I salute my ancestors who fought in the Revolutionary War, the Civil War, WW1, WW2, the Korean War, the Vietnam Conflict, and on and on. An on-and-on presently which appears to be pushing deeper into Black Africa as ISIS and Al-Qaeda flee the Middle East. Ugh. Incursions which leave them dead and left behind. Think Niger and Sgt. LaDavid Johnson. All harrowing missions carried out without questions from these men, and with scant thanks, and boatloads of denials from the country that sends them there as fodder.

Okay. Got that off my chest. Just had to say it because I had family members who saw action and were NEVER the same after it. Meanwhile, the armed services whistled and twiddled their thumbs. But from what I see now that same shoulder shrug is offered to ALL who served and are hurting.

Anyhoo, back to this post's topic.

PBS is broadcasting an excellent series called, FIGHTING ON BOTH FRONTS; THE STORY OF THE 370TH. It chronicles an all African-American regiment who fought during WW1. The 370th consisted of men from Illinois, mostly from Chicago's Bronzeville neighborhood . Fighting on two fronts? Yes, the Germans and racism and inequality back home (I'm certain in basic training too. I always used to wonder why basic always took place down South). Consult PBS listings for dates and times.

These scenarios of disrespected, brave men have repeated themselves throughout U. S. history. But consult a number of "history" books, and it looks like the rescue was all White. There are a number of books African-Americans and their struggle when fighting in 'Nam.

In any case, this weekend, I chose to honor them with a phrase that is pretty inadequate, and has become rather trite, but I mean it from the bottom of my heart.

"Thank you for your service! "

Saturday, November 4, 2017

Oh man. Say it ain't so - Bunny and Keith?

Well, I can see that this year is sizing up to end just like last year as far as the music world goes. Two giants gone in two weeks. Now, if you read this blog with any regularity, you are familiar with the fact that I love 70s funk bands and soul singers from the period. Sadly, two men who represented those two loves have passed.

1 ) Bunny Sigler (March 27, 1941 - October 6, 2017), a record executive who along with Kenny Gamble and Leon Huff, created the "Philly Sound" known as "The Sound of Philadelphia" and the MFSB (Mother, Father, Sister, Brother) musicians in the early 70s. He was a talent on many levels so besides being a producer he was a performer too.

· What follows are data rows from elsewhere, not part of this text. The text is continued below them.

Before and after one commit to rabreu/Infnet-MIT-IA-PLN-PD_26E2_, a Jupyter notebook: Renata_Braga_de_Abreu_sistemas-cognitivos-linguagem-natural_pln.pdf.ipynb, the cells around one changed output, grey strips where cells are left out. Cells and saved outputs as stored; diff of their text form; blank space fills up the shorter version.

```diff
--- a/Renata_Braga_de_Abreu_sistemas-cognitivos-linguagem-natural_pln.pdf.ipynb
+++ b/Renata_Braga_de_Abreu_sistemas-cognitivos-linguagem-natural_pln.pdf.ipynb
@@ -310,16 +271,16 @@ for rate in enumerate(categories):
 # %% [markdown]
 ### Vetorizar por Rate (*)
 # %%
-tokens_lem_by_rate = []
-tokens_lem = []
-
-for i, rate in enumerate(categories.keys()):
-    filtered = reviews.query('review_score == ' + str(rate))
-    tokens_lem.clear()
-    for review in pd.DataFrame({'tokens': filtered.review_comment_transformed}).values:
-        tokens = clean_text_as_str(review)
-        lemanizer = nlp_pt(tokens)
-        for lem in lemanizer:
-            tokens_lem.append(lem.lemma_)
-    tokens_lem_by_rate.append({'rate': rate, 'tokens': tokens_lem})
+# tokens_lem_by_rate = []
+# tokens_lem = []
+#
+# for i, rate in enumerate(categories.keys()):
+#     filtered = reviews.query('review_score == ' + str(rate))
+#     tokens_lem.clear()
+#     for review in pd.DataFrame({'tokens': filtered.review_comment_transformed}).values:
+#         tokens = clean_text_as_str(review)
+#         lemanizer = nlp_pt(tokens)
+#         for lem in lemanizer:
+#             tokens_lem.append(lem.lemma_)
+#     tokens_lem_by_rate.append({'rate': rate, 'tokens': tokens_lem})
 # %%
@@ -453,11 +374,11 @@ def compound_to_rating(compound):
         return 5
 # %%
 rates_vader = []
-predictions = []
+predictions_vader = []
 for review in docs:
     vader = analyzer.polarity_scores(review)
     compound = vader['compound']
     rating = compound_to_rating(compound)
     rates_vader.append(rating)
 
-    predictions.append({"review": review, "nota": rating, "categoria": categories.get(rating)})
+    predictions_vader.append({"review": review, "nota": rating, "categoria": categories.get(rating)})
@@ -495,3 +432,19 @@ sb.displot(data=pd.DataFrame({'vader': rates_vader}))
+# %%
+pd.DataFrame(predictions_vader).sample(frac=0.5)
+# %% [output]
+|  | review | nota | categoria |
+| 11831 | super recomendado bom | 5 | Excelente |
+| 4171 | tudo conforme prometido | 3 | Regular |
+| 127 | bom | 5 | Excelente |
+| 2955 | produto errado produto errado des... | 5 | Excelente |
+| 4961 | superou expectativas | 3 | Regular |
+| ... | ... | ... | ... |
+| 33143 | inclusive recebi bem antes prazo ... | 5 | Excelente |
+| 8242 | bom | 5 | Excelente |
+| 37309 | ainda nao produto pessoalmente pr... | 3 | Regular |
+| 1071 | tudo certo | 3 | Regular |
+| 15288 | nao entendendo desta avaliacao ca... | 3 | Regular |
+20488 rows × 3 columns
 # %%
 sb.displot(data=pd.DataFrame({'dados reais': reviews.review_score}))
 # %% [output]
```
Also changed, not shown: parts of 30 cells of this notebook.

He was known for his artistry in either singing the following songs, or for engineering their "sound" -  That's How Long I'll Be Loving You,  By the Way You Dance,  Love Train (an O'Jays classic)  In later yeas, he connected with the younger generation by co-writing The Ruler's Back, the opening track on Jay-Z's 2011 album, The Blueprint.

One of Bunny's engineering masterpieces :The O'Jays Love Train

2) Keith Wilder of one of my fav funk bands, HEATWAVE, is gone at 65. This is another blow to the group as his brother Johnnie Wilder, Jr. passed in 2006 after years of living paralyzed from a car accident. They used to switch places on certain songs in the lead spot. Johnnie's beautiful falsetto is heard on the recording of Always and Forever (an amazingly beautiful song. Requested at lots of weddings to this day), but Keith could sing it too.  Wilder was still on the road doing his thing until a few weeks ago. He'd been the survivor of several strokes which had left him with limited mobility, and warranted his use of a stool when performing. his family said he'd simply laid down for a nap on the Sunday afternoon  of October 29th and didn't wake up. This group lost its other mega-talent,  Rod Temperton,  just last year too. Though no longer performing with them, he was still a part of HEATWAVE. Known for those signature hits of the late 70s/early 80s, Wilder's voice , and the other, will be missed.

Keith Wilder


My girlhood music innovators are leaving this planet fast.

Goodnight, gentlemen.

All of HEATWAVE'S songs were gold (Groove Line, Boogie Nights) but Always and Forever is platinum. Listen, kiddies, to perfection. Take notes. It won't pass this way again.